The story line… a barber in Victorian London has a beautiful wife who attracts the attention of a local magistrate, (think David & Bathsheba). Judge Turpin trumps up a charge & the barber is incarcerated leaving the wife available. Barber escapes, assumes a new identity and returns to Fleet Street for vengeance. Along the way, he enters into partnership with a meat pie maker. He’ll supply the meat by slashing his customers; she’ll dispose of their bodies. The duet ‘a little priest’ which puns vocation to style is one macabre hoot! Unlike my earlier faves’ the ironic denouement satisfies the audience’s sensibilities.
There are seven key roles – Sweeney & his co-conspirator Mrs. Lovett; the judge and his butt-kissing Beadle; Todd’s now-nubile daughter Johanna (remember the name) & her suitor Anthony; and a young challenged kid – Tobias. Amir Haider and Tringa Rexhepi are the title team and both are amazing. Haider who was such a charmer as Hakim in ‘Oklahoma’ displays an almost totally contrasting thespian talent in the dynamism he displays as Todd. His facial expressions; body language; stance, and timing are thoroughly professional. Rexhepi’s Lovett is animated and gives a fascinating character reading. Just a slight difficulty with her accented spoken lines.
Jacob MacInnes and Joel Gomez are the Judge and his beadle. MacInnes was an amazing Jud Frye in Oklahoma and once again plays the villain to perfection .The man should beware typecasting; in person – he’s definitely cool! Gomez has the bully/ass-kisser depiction down pat. He can do so much with just a sneer or raised eyebrow that we’re sure he’ll be in-demand, post-graduation. The Johanna of the piece is Andreanne Bouladier and is certainly pretty enough to meet the play’s tiresome lyrics. Fortunately, she has an excellent soprano voice that ameliorates her role as a nauseating aria subject.
The sailor after her bod is Brett Schaller and he’s not as well drawn as the other lead roles. Young Tony is rather anaemic and imagining him the white knight seems a little farfetched. Not so, Joshua Bouchard whose Toby is simple-minded, physically challenged and degraded by everyone in the cast. His soliloquy to Lovett “Not while I’m around” is so touching that it almost stopped the show. Bouchard seems almost athletic in his ability to switch from comedy to dramatic and then slip right back. The other thirty-members of the cast contribute both background & crew addition. The big chorus number ‘City on Fire’ has some dynamic choreography that incorporates facial expression as well as terpsichore. I was sitting close enough to see everyonel providing full measure. Like it is said – “there ARE no small parts!”

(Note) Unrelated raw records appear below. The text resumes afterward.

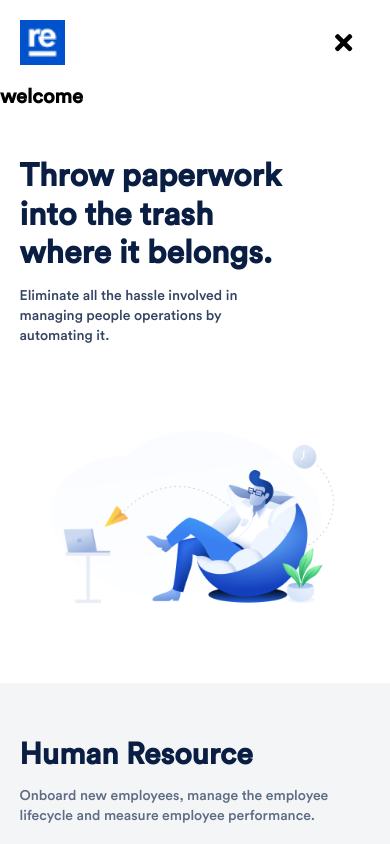
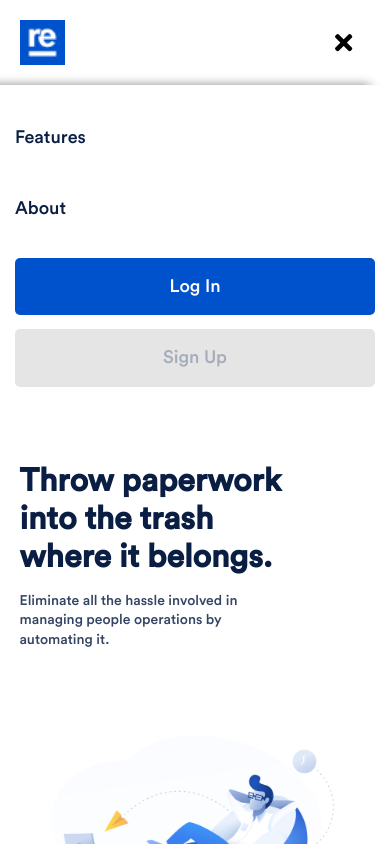
Before and after one commit to Prospertech-github/resource-edge-app, a React (Create React App) app: page / in a window 390 px wide. Both pictures are taken after a click on the icon 345 px from the left and 42 px from the top of the page. Shown: the top 844 px of the page. Built offline with nearby package versions, Linux system fonts and the light colour scheme.

Commit message:
FEAT: Redesigned the Mobile Nav

```diff
--- a/src/components/dropDown__component/DropDown.css
+++ b/src/components/dropDown__component/DropDown.css
@@ -0,0 +1,39 @@
+.mainMenu {
+  height: 60%;
+  flex-direction: column;
+  align-items: flex-start;
+  padding: 1rem 1.5rem;
+  z-index: 5;
+  box-shadow:  -2rem 0rem 1rem #888888;
+  transition: all 1s ease;
+}
+.mainMenu li{
+  padding: 1.8rem 0;
+  margin-top: 1.4rem;
+}
+.mainMenu a{
+  font-size: 1.8rem;
+  font-weight: 450;
+  text-decoration: none;
+  color: #091E42;
+}
+.mainmenu__userLogIn{
+  margin-top: 2rem;
+}
+.mainmenu__userLogIn li{
+  text-align: center;
+  border-radius: 5px;
+}
+#logIn__list-item{
+  background: #0052CC;
+}
+#logIn{
+  color: #fff;
+}
+#signUp__list-item{
+  background: #e5e5e5;
+  margin-bottom: 1.6rem;
+}
+#signUp{
+  color: #A5ADBA;
+}
--- a/src/components/dropDown__component/DropDown.js
+++ b/src/components/dropDown__component/DropDown.js
@@ -4,7 +4,15 @@ function DropDown() {
 
   return (
     <div>
-      <h1> welcome </h1>
+      <ul class="mainMenu">
+        <li> <a href="#"> Features </a> </li>
+        <li> <a href="#"> About </a> </li>
+
+        <div className="mainmenu__userLogIn">
+          <li id="logIn__list-item"> <a href="#" id="logIn"> Log In </a> </li>
+          <li id="signUp__list-item"> <a href="#" id="signUp"> Sign Up </a> </li>
+        </div>
+      </ul>
     </div>
   )
 }
```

The on-stage five piece orchestra under Jeffrey Huard deserves mention. They’re faultless and are a smooth bridge while Beth Kates’ sets and properties are moved or turned for a different scene façade. The costumes are designed by David Juby and are representative of an almost Gothic effect. Coupled with garish, almost diabolical make-up; the result should carry a ‘14+ adult’ caveat.
SWEENEY TODD, which opens Thursday & runs until Apr. 21st ends this year’s Sheridan Class. Now the graduates go out into the real world of theatre. Judging by the talent exhibited in this offering…they’ll enjoy successful careers.